"Now that we’ve celebrated a Year to Go to the Olympics and Paralympics, London 2012 suddenly seems so near on the horizon.
"It’s been fantastic to see our Welsh athletes excel on the world stage. Dai Greene executed his race brilliantly at the Worlds in South Korea. It’s also been really exciting to follow Helen Jenkins’ season and it is wonderful to celebrate yet another World Champion from Wales.
"Taekwondo’s Jade Jones, Para-archery’s Pippa Britton and Para-Cycling’s Mark Colbourne – who has made rapid progress since he broke his back in May 2009 – have all claimed silvers at World Championships.
"Our young talent has also been in the limelight, thanks to the UK School Games and the Commonwealth Youth Games.
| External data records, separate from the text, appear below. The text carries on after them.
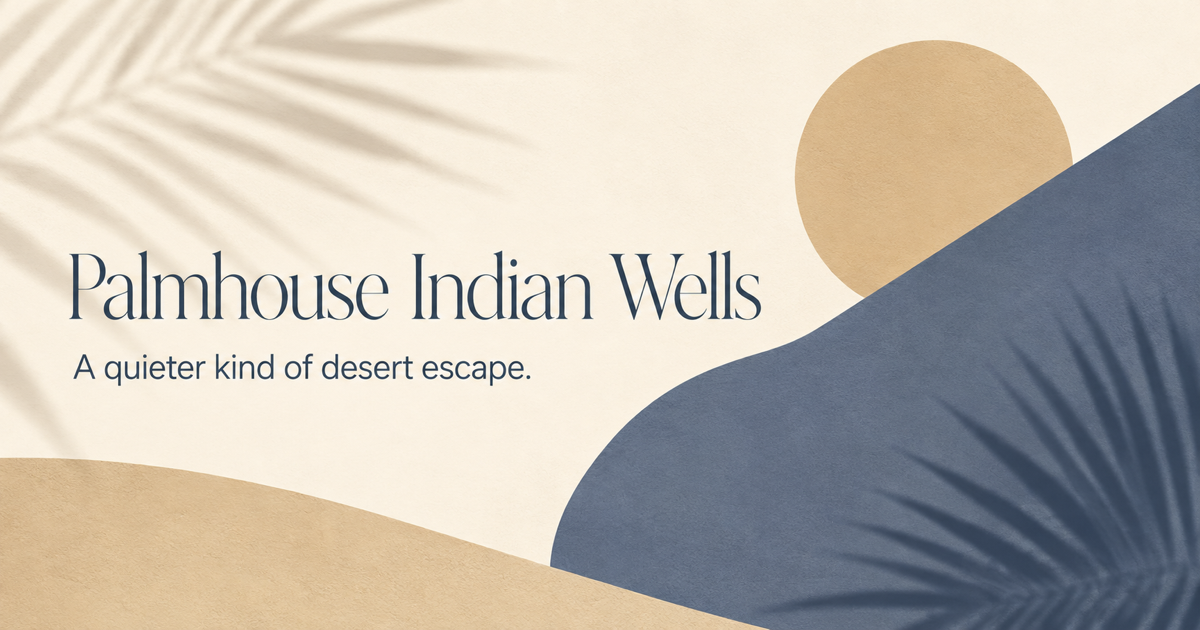
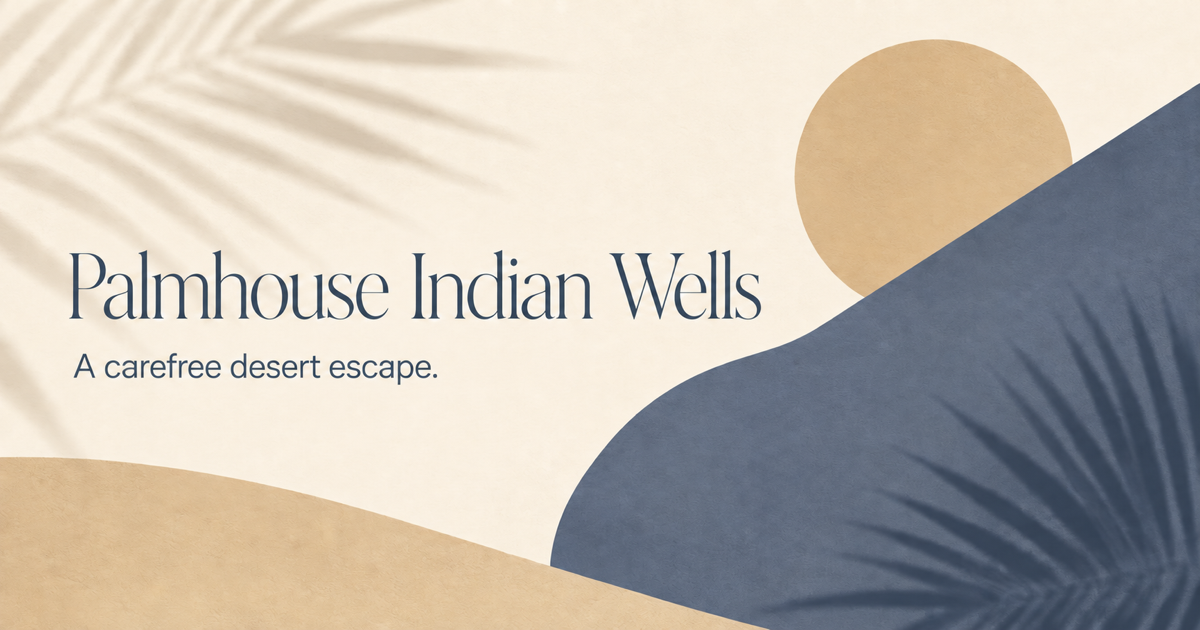
Apply final homepage copy and card refinements

diff --git a/app/page.tsx b/app/page.tsx
@@ -284,7 +284,7 @@ export default function Home() {
 
       <section className="hero" aria-labelledby="hero-title">
         <div className="hero-copy">
-          <h1 id="hero-title">A quieter kind of <em>desert escape.</em></h1>
+          <h1 id="hero-title">A carefree <em>desert escape.</em></h1>
           <p className="hero-intro">
             A private three-bedroom retreat with a pool, spa, and room to settle in—just
             minutes from world-class tennis, golf, and the best of the Coachella Valley.
@@ -358,7 +358,7 @@ export default function Home() {
       <section className="gallery-section" id="gallery" aria-labelledby="gallery-title">
         <div className="gallery-heading">
           <div>
-            <h2 id="gallery-title">Made for<br /><em>slow mornings.</em></h2>
+            <h2 id="gallery-title">For any occasion<br /><em>picture yourself here.</em></h2>
           </div>
           <button className="text-button" type="button" onClick={() => setActivePhoto(0)}>
             View all {photos.length} photos <span>↗</span>
@@ -381,24 +381,24 @@ export default function Home() {
 
       <section className="availability-section" id="stay" aria-labelledby="availability-title">
         <div className="availability-intro">
-          <h2 id="availability-title">Find your place<br /><em>in the sun.</em></h2>
+          <h2 id="availability-title">Claim your place<br /><em>in the sun.</em></h2>
           <p>
-            This calendar reads current availability from the Evolve listing. Select a
-            possible stay, then continue to Evolve for the latest rate, policies, and secure
-            booking.
+            View availability below. Then, select <strong>BOOK YOUR STAY</strong> which will
+            take you to our booking agent website, Evolve, for the latest rates, policies and
+            secure booking.
           </p>
           <div className="calendar-legend">
             <span><i className="available-dot" /> Available</span>
             <span><i className="unavailable-dot" /> Booked</span>
             <span><i className="limited-dot" /> Checkout only</span>
           </div>
-          <p className="source-note">
-            {calendarError
-              ? 'Live calendar is temporarily unavailable. Evolve has the current dates.'
-              : calendar
-                ? 'Live availability loaded from Evolve.'
+          {!calendar && (
+            <p className="source-note">
+              {calendarError
+                ? 'Live calendar is temporarily unavailable. Evolve has the current dates.'
                 : 'Loading live availability…'}
-          </p>
+            </p>
+          )}
         </div>
         <div className="calendar-panel">
           <div className="calendar-controls">
@@ -482,7 +482,6 @@ export default function Home() {
         <div className="destination-grid">
           {siteContent.destinations.map((item) => (
             <a href={item.href} target="_blank" rel="noreferrer" key={item.title}>
-              <span className="destination-number">{item.number}</span>
               <p>{item.label}</p>
               <h3>{item.title}</h3>
               <div><span>{item.copy}</span><strong>{item.meta}</strong></div>
@@ -508,9 +507,8 @@ export default function Home() {
             </p>
           </div>
           <div className="season-grid">
-            {siteContent.seasons.map((block, index) => (
+            {siteContent.seasons.map((block) => (
               <article key={block.season}>
-                <span>0{index + 1}</span>
                 <p>{block.season}</p>
                 <h3>{block.tone}</h3>
                 <ul>

diff --git a/app/globals.css b/app/globals.css
@@ -911,21 +911,11 @@ h2 em {
   color: var(--ink);
 }
 
-.destination-number {
-  color: var(--sand);
-  font-family: var(--serif);
-  font-size: 17px;
-}
-
-.destination-grid > a:hover .destination-number {
-  color: var(--clay);
-}
-
 .destination-grid > a > p {
   font-size: 12px;
   font-weight: 700;
   letter-spacing: 0.17em;
-  margin-top: 38px;
+  margin-top: 0;
   text-transform: uppercase;
 }
 
@@ -1070,18 +1060,12 @@ h2 em {
   padding: 28px;
 }
 
-.season-grid article > span {
-  color: var(--sand);
-  font-family: var(--serif);
-  font-size: 18px;
-}
-
 .season-grid article > p {
   color: rgba(255, 254, 251, 0.76);
   font-size: 12px;
   font-weight: 700;
   letter-spacing: 0.14em;
-  margin-top: 46px;
+  margin-top: 0;
   text-transform: uppercase;
 }
 

diff --git a/app/layout.tsx b/app/layout.tsx
@@ -23,13 +23,13 @@ export const metadata: Metadata = {
   },
   openGraph: {
     title: 'Palmhouse Indian Wells',
-    description: 'A quieter kind of desert escape.',
+    description: 'A carefree desert escape.',
     images: [
       {
         url: '/og.png',
         width: 1200,
         height: 630,
-        alt: 'Palmhouse Indian Wells — A quieter kind of desert escape.',
+        alt: 'Palmhouse Indian Wells — A carefree desert escape.',
       },
     ],
     locale: 'en_US',
@@ -38,7 +38,7 @@ export const metadata: Metadata = {
   twitter: {
     card: 'summary_large_image',
     title: 'Palmhouse Indian Wells',
-    description: 'A quieter kind of desert escape.',
+    description: 'A carefree desert escape.',
     images: ['/og.png'],
   },
 };
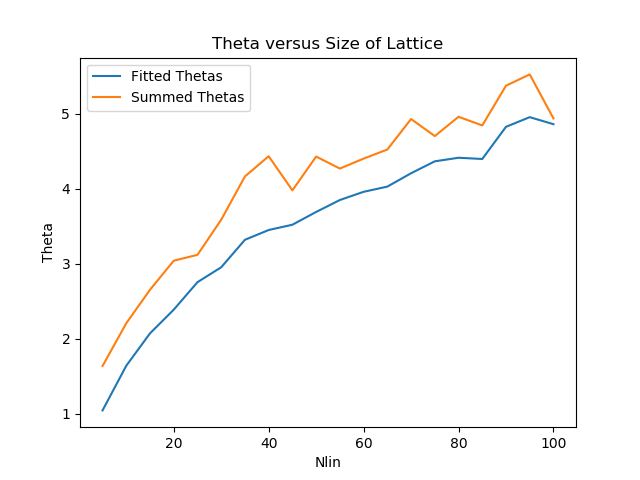
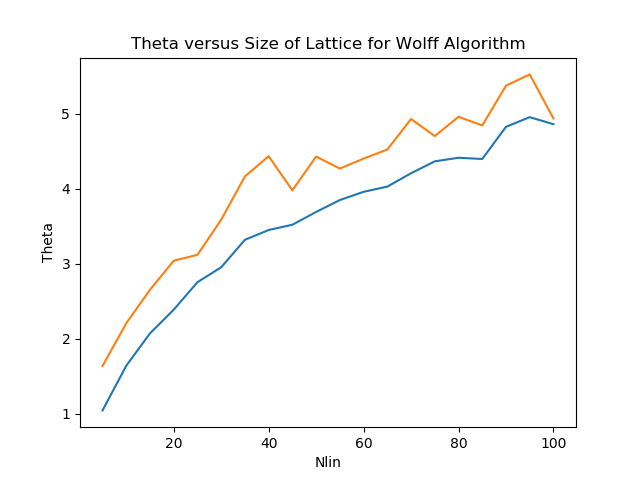
april12_1

Changed region(s): [[0.125, 0.0625, 0.8125, 0.2188]]

diff --git a/hw/10hw/correlation.py b/hw/10hw/correlation.py
@@ -64,7 +64,7 @@ plt.plot(Nlins,fitthetas,label='Fitted Thetas')
 plt.plot(Nlins,sumthetas,label='Summed Thetas')
 plt.xlabel('Nlin')
 plt.ylabel('Theta')
-plt.title('Theta versus Size of Lattice')
+plt.title('Theta versus Size of Lattice for Wolff Algorithm')
 plt.show()
 
 #now fit the functions
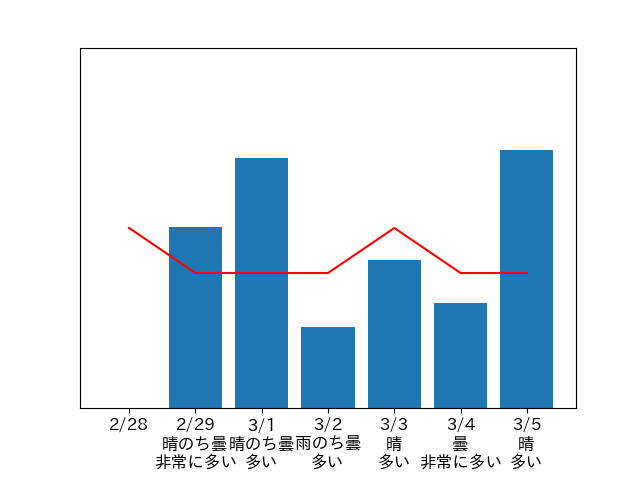
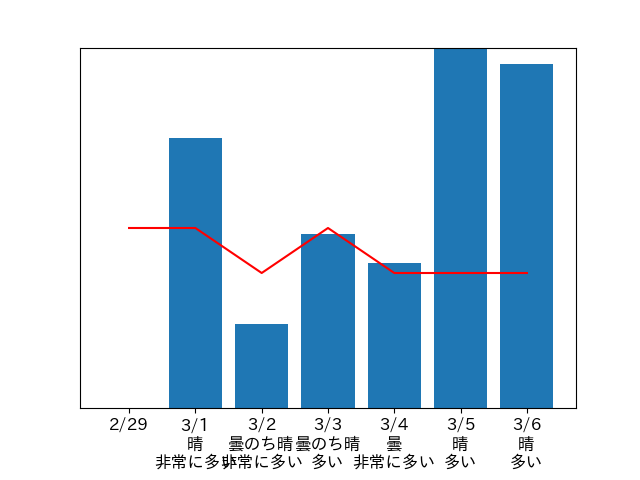
テーブル仕事時間考慮

diff --git a/python_app/initial_page/templates/week_plan.html b/python_app/initial_page/templates/week_plan.html
@@ -12,11 +12,10 @@
 <body>
     <p style="text-align: center;padding-top: 50px;"><label style="font-size: 300%;">週間スケジュール</label></p>
     <p class="figure_today"><img id="graph" src='{% static "table.png" %}' alt="graph" border="0"></p>
-    <p class="label_weekly_plan" style="font-size: 200%;">推奨日は
-        <p>月曜</p><p class="label_weekly_plan">{% for idx in mon_plan %}{{ idx }}　{% endfor %}</p>
-        <p>火曜</p><p class="label_weekly_plan">{% for idx in tue_plan %}{{ idx }}　{% endfor %}</p>
-        <p>水曜</p><p class="label_weekly_plan">{% for idx in wed_plan %}{{ idx }}　{% endfor %}</p>
-    </p>
+    <p class="label_weekly_plan"><label style="font-size: 250%;">最も推奨する日にちは 　{{1st_plan_date}}　の　{{1st_plan_time}}時</label></p>
+    <p class="label_weekly_plan"><label style="font-size: 200%;">他　　{{2nd_plan_date}}　の　{{2nd_plan_time}}時</label></p>
+    <p class="label_weekly_plan"><label style="font-size: 200%;">他　　{{3rd_plan_date}}　の　{{3rd_plan_time}}時</label></p>
+    
     <p style="text-align: center;"><label style="font-size: 200%;">です！</label></p>
     <p class="btn5_pos" style="padding-top: 50px;"><button type="button" id="btn5" onclick="getJSONForm('http://' + ipaddr + ':8000/initial/usual');">戻る</button></p>
 </body>

diff --git a/python_app/static/script/Datastore.js b/python_app/static/script/Datastore.js
@@ -18,7 +18,7 @@
 //（重要）送信（リクエスト）することで、python上での受け渡しが可能（重要）
 
 //////////////////////////////////////////////////////////////////////////////////
-ipaddr = "192.168.2.108";
+ipaddr = "192.168.2.101";
 
 
 function setPostNumber(){

diff --git a/python_app/initial_page/python/weekly_suggest_tb.py b/python_app/initial_page/python/weekly_suggest_tb.py
@@ -10,7 +10,7 @@ import pandas as pd
 import matplotlib.pyplot as plt
 from matplotlib import colors
 
-def createPenmanArray(postnumber):
+def createPenmanArray(postnumber, startTime, endTime):
     #1時〜0時
     #晴れ　2020/2/25 9:00:00、座標：35.40N 137.00E
     isola_sunny = [0.000001,0.000001,0.000001,0.000001,0.000001,0.000001,0.09,0.75,1.44,2.01,2.42,2.64,2.66,2.47,2.09,1.54,0.86,0.16,0.000001,0.000001,0.000001,0.000001,0.000001,0.000001]
@@ -24,6 +24,7 @@ def createPenmanArray(postnumber):
     week = []
     penmanArray = []
     time_index = []
+    worktime = workTimeArray(startTime, endTime)
 
     #当日のデータ
     week.append(tenki_jp_day(postnumber))
@@ -51,10 +52,12 @@ def createPenmanArray(postnumber):
     #当日
     maxtime = 24    #24時間
     for j in range(maxtime):
-        if '晴れ' in week[0][j][1]:
+        if ( ('晴れ' in week[0][j][1]) & ( week[0][j][0] not in worktime ) ):
             day.append( round(10000 / penman.penman(float(week[0][j][2]), float(week[0][j][5]), float(week[0][j][7]), isola_sunny[j]), 3))
-        elif '曇り' in week[0][j][1]:
+        elif ( ('曇り' in week[0][j][1]) & ( week[0][j][0] not in worktime )  ):
             day.append( round(10000 / penman.penman(float(week[0][j][2]), float(week[0][j][5]), float(week[0][j][7]), isola_cloudy[j]), 3))
+        elif week[0][j][0] in worktime:
+            day.append(-1)
         else:
             day.append( round(10000 / penman.penman(float(week[0][j][2]), 100, float(week[0][j][7]), isola_rainy), 3))
         time_index.append(week[0][j][0])
@@ -66,14 +69,16 @@ def createPenmanArray(postnumber):
     for i in range(1, 7):           #6日間
         for j in range(4):          #4区切り(6時間毎)
             for n in range(6):      #1区切りに6個のデータ
-                if '晴' == week[i][j][1]:
+                if ( ('晴' == week[i][j][1]) & (week[0][isola_index][0] not in worktime )):
                     day.append( round(10000 / penman.penman(float(week[i][j][2]), float(week[i][j][4]), float(week[i][j][5]), isola_sunny[isola_index]), 3))
-                elif '曇' == week[i][j][1]:
+                elif ( ('曇' == week[i][j][1]) & (week[0][isola_index][0] not in worktime )):
                     day.append( round(10000 / penman.penman(float(week[i][j][2]), float(week[i][j][4]), float(week[i][j][5]), isola_cloudy[isola_index]), 3))
-                elif '晴のち曇' == week[i][j][1]:
+                elif ( ('晴のち曇' == week[i][j][1]) & (week[0][isola_index][0] not in worktime )):
                     day.append( round(10000 / penman.penman(float(week[i][j][2]), float(week[i][j][4]), float(week[i][j][5]), isola_cloudy[isola_index]), 3))
-                elif '曇のち晴' == week[i][j][1]:
+                elif ( ('曇のち晴' == week[i][j][1]) & (week[0][isola_index][0] not in worktime )):
                     day.append( round(10000 / penman.penman(float(week[i][j][2]), float(week[i][j][4]), float(week[i][j][5]), isola_sunny[isola_index]), 3))
+                elif week[0][isola_index][0]  in worktime:
+                    day.append(-1)
                 else:
                     day.append( round(10000 / penman.penman(float(week[i][j][2]), 100, float(week[i][j][5]), isola_rainy), 3))
                 isola_index += 1
@@ -83,60 +88,113 @@ def createPenmanArray(postnumber):
 
     return penmanArray, time_index, date_colum
 
+
 #テーブル作成
 def createTable(array, time_index, date_colum):
     array_t = np.array(array).T
-    max_index_array = []
     df = pd.DataFrame(array_t, index=time_index, columns=date_colum)
-    #df.style.background_gradient(cmap='winter')
-    #df.plot()
-    #print(df)
-    #colors = plt.cm.BuPu(np.linspace(0, 0.5, len(array)))
+
     fig, ax = plt.subplots(figsize=(10,10))
     ax.axis('off')
     ax.axis('tight')
     ax.table(cellText=df.values,
              colLabels=df.columns,
              rowLabels=df.index,
-             cellColours=coloring(array_t, max_index_array)
+             cellColours=coloring(array_t),
              loc='center',
              bbox=[0,0,1,1])
 
     plt.savefig('./static/table.png')
     plt.clf()
 
-    for maxdata_pos in max_index_array:
-        print(array_t[max_index_array])
+    df_max_week_index = df.idxmax()
+    Dict = {
+        df[df_max_week_index.index[0]][df_max_week_index.values[0]]:[df_max_week_index.index[0], df_max_week_index.values[0]],
+        df[df_max_week_index.index[1]][df_max_week_index.values[1]]:[df_max_week_index.index[1], df_max_week_index.values[1]],
+        df[df_max_week_index.index[2]][df_max_week_index.values[2]]:[df_max_week_index.index[2], df_max_week_index.values[2]],
+        df[df_max_week_index.index[3]][df_max_week_index.values[3]]:[df_max_week_index.index[3], df_max_week_index.values[3]],
+        df[df_max_week_index.index[4]][df_max_week_index.values[4]]:[df_max_week_index.index[4], df_max_week_index.values[4]],
+        df[df_max_week_index.index[5]][df_max_week_index.values[5]]:[df_max_week_index.index[5], df_max_week_index.values[5]],
+        df[df_max_week_index.index[6]][df_max_week_index.values[6]]:[df_max_week_index.index[6], df_max_week_index.values[6]]
+    }
+    sortedDict = sorted(Dict.items())
+    max_3rank = [sortedDict[-1], sortedDict[-2], sortedDict[-3]]
+    
+    return max_3rank
 
-def executeCreateTable(postnumber):
-    data, time, date = createPenmanArray(postnumber)
-    createTable(data, time, date)
+def workTimeArray(startTime, endTime):
+    #文字処理
+    startTime = startTime.split(':')[0]
+    endTime = endTime.split(':')[0]
 
-def coloring(data, max_index_array):
+    workTime = []
+
+    timeDict = {
+        '00':0,
+        '01':1,
+        '02':2,
+        '03':3,
+        '04':4,
+        '05':5,
+        '06':6,
+        '07':7,
+        '08':8,
+        '09':9,
+        '10':10,
+        '11':11,
+        '12':12,
+        '13':13,
+        '14':14,
+        '15':15,
+        '16':16,
+        '17':17,
+        '18':18,
+        '19':19,
+        '20':20,
+        '21':21,
+        '22':22,
+        '23':23
+    }
+
+    time_range = timeDict[endTime] - timeDict[startTime]
+
+    for i in range(timeDict[startTime], timeDict[endTime]+1):
+        keys = [k for k, v in timeDict.items() if v == i]
+        workTime.append(keys[0])
+    
+    print(workTime)
+    return workTime
+
+def executeCreateTable(postnumber, startTime, endTime):
+    data, time, date = createPenmanArray(postnumber, startTime, endTime)
+
+    return createTable(data, time, date)
+
+    #color list array
+def coloring(data):
     color_data = np.full((24, 7), '1111111')
 
     level = data.max()
     i, j = 0, 0
     for day in data:
         for val in day:
-            if ( level*(3/4) < val <=  level):
-                color_data[i][j] = '#FF0000'
-                max_index_array.append([i, j])
-            elif ( level*(2/4) < val <=  level*(3/4)):
-                color_data[i][j] = '#FFA500' #orangered
-            elif ( level*(1/4) < val <=  level*(2/4)):
-                color_data[i, j] = '#00FFFF'
-            elif ( 0 <= val <=  level*(1/4)):
-                color_data[i][j] = '#1E90FF' #dodgerblue
+            if ( level*(3/4) < val <=  level ):
+                color_data[i][j] = '#F08080'
+            elif ( level*(2/4) < val <=  level*(3/4) ) :
+                color_data[i][j] = '#FFDEAD' #orangered
+            elif ( level*(1/4) < val <=  level*(2/4) ) :
+                color_data[i, j] = '#48D1CC'
+            elif ( 0 <= val <=  level*(1/4) ) :
+                color_data[i][j] = '#6495ED' #dodgerblue
             else:
                 color_data[i][j] = '#708090' #slategray
             j += 1
-
         j = 0
         i += 1
-    #color list array
+
+ 
     return color_data
 
 if __name__ == "__main__":
-    pass
     #executeCreateTable('2591206')
+    pass

diff --git a/python_app/initial_page/views.py b/python_app/initial_page/views.py
@@ -107,17 +107,16 @@ def weekly_plan(request):
         scale = userData[3]
     #スクレイピングのデータとdatabaseのデータより提案の処理、グラフをpng変換
 
-    executeCreateTable(postnumber)
+    rank3 = executeCreateTable(postnumber, starttime, endtime)
     d = {
-        'mon_plan':["8:00 ~ 9:00", "9:00 ~ 10:00"],
-        'tue_plan':["11:00 ~ 14:00"],
-        'wed_plan':["8:00 ~ 9:00", "9:00 ~ 10:00", "11:00 ~ 12:00"],
-        'thr_plan':["8:00 ~ 9:00"],
-        'fri_plan':["8:00 ~ 9:00", "9:00 ~ 10:00", "16:00 ~ 17:00", "20:00 ~ 21:00", "22:00 ~ 24:00"],
-        'sat_plan':["8:00 ~ 9:00", "10:00 ~ 11:00"],
-        'sun_plan':["8:00 ~ 24:00"],
+        '1st_plan_date':rank3[0][1][0],
+        '1st_plan_time':rank3[0][1][1],
+        '2nd_plan_date':rank3[1][1][0],
+        '2nd_plan_time':rank3[1][1][1],
+        '3rd_plan_date':rank3[2][1][0],
+        '3rd_plan_time':rank3[2][1][1],
     }
-    return render(request, 'week_plan.html')
+    return render(request, 'week_plan.html', d)
 
 
 

diff --git a/python_app/python_app/settings.py b/python_app/python_app/settings.py
@@ -27,7 +27,7 @@ DEBUG = True
 
 #aonuma
 #home server address
-ALLOWED_HOSTS = ['192.168.2.108']
+ALLOWED_HOSTS = ['192.168.2.101']
 #18 wifi
 #ALLOWED_HOSTS = ['10.10.92.155']
 #5 jitu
Wales finished fifth in the medal table at the latter event – a result which I believe augurs well for Wales success at Glasgow 2014. Hats off to the team who won five golds, 11 silver, 10 bronze.
"We’ve had such success lately, I’m acutely aware that I’m in danger of missing someone out so I’ll stop there.
"The Year to Go to the Paralympics was a great opportunity to reflect on our success to date in disability sport in Wales.
"I firmly believe that Wales is trailblazing as a nation when it comes to disability sport. We take it very seriously and this is demonstrated by the fact that Welsh competitors were responsible for a quarter of the gold medals won by Team GB back in 2008.
"Whenever I’m in London with UK Sport, Sue Campbell (Chair), and Peter Keen (Director of Performance) always look to Wales as an exemplar of what can be achieved in disability elite sport. That is certainly gratifying.
"We are proud to welcome the likes of New Zealand and Australia to Wales for their preparation camps before going into the Games. Recently, the First Minister announced that the entire Oceanic Paralympic region has committed to coming here, which is great news. They’ll be sure to receive a warm welcome and I’m sure that their stay will be part of a long-term relationship where we can learn lessons from each other.
"Of course there’s always more we can do. In terms of grassroots sport, we’ve set out our stall and declared that the ambition is to get every child in Wales hooked on sport for life. If we’re serious, it means every child – disabled or non-disabled. That is a significant challenge but Disability Sport Wales’ community programme has made huge strides already. They provide around one million grassroots sport opportunities, which is phenomenal.
"And to see the likes of World javelin record holder Nathan Stephens and Aled Sion Davies come through the community programme to being at the top of their game is incredible.
"I’m a firm believer that the sports sector in Wales can all learn from high performance sport. We at Sport Wales need to behave more like our world class athletes – we need to feel pressure, we need to think about the 0.01% which will deliver success, we need to be edgy.
"We’ve just undergone a painful process of reorganization and it’s been difficult, especially for some. But looking at the process positively and constructively, perhaps it helps us to understand the athlete mentality in terms of the ‘no compromise’ approach.
"The reason that Dai Greene, Helen Jenkins and Nathan Stephens have improved is because they are under pressure to achieve. Athletes thrive and flourish in this high challenge environment. We also need to live and breathe this if we are to really raise our game."